For the listing below, report all lines that hold the word "Rendered".
☆ ☆ ☆ ☆ ☆
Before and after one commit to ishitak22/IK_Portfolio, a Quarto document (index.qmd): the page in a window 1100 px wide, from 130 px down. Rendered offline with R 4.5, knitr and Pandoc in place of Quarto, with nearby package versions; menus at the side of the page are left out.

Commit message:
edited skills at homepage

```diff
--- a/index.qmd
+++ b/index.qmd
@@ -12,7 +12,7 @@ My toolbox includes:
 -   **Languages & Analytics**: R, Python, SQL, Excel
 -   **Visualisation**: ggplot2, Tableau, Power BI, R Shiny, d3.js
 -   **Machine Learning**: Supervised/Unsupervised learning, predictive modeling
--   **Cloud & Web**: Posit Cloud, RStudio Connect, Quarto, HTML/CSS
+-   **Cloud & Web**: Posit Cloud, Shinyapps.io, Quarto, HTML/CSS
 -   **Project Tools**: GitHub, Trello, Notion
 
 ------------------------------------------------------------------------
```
☆ ☆ ☆ ☆ ☆
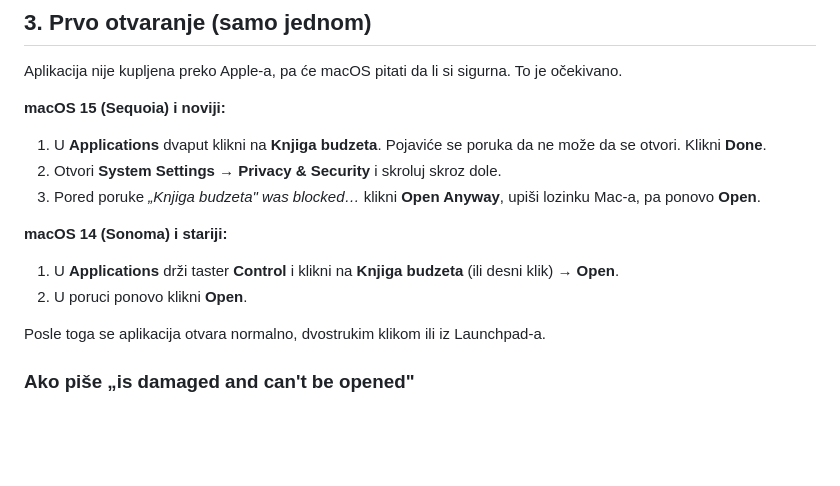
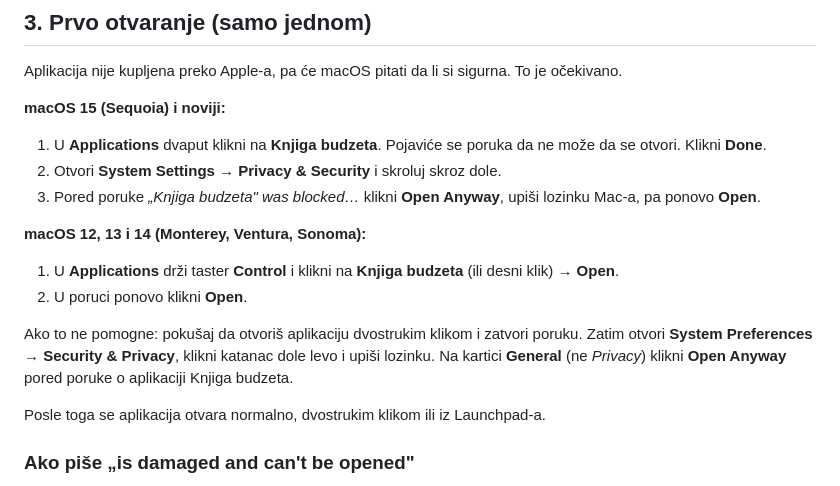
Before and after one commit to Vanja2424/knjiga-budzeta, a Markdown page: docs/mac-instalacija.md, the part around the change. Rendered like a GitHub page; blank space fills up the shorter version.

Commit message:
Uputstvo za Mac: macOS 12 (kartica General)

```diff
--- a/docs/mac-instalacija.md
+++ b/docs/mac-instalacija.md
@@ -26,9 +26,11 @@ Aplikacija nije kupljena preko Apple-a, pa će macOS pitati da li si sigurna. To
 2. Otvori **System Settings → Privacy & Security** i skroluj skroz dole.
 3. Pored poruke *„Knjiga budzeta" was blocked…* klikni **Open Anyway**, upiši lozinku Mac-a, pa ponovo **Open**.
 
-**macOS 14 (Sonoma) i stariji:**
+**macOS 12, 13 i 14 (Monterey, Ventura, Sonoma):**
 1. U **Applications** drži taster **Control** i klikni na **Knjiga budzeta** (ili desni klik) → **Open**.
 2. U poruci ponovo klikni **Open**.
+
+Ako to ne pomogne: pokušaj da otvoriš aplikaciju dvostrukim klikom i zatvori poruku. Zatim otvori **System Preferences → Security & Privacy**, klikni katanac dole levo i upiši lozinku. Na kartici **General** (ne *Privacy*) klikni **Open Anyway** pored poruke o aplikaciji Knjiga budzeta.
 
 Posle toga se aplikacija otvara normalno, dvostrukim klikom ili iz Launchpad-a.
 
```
☆ ☆ ☆ ☆ ☆
### Answer to the exercise
Before and after one commit to ishitak22/IK_Portfolio, a Quarto document (index.qmd): the page in a window 1100 px wide, from 130 px down. Rendered offline with R 4.5, knitr and Pandoc in place of Quarto, with nearby package versions; menus at the side of the page are left out.
Before and after one commit to Vanja2424/knjiga-budzeta, a Markdown page: docs/mac-instalacija.md, the part around the change. Rendered like a GitHub page; blank space fills up the shorter version.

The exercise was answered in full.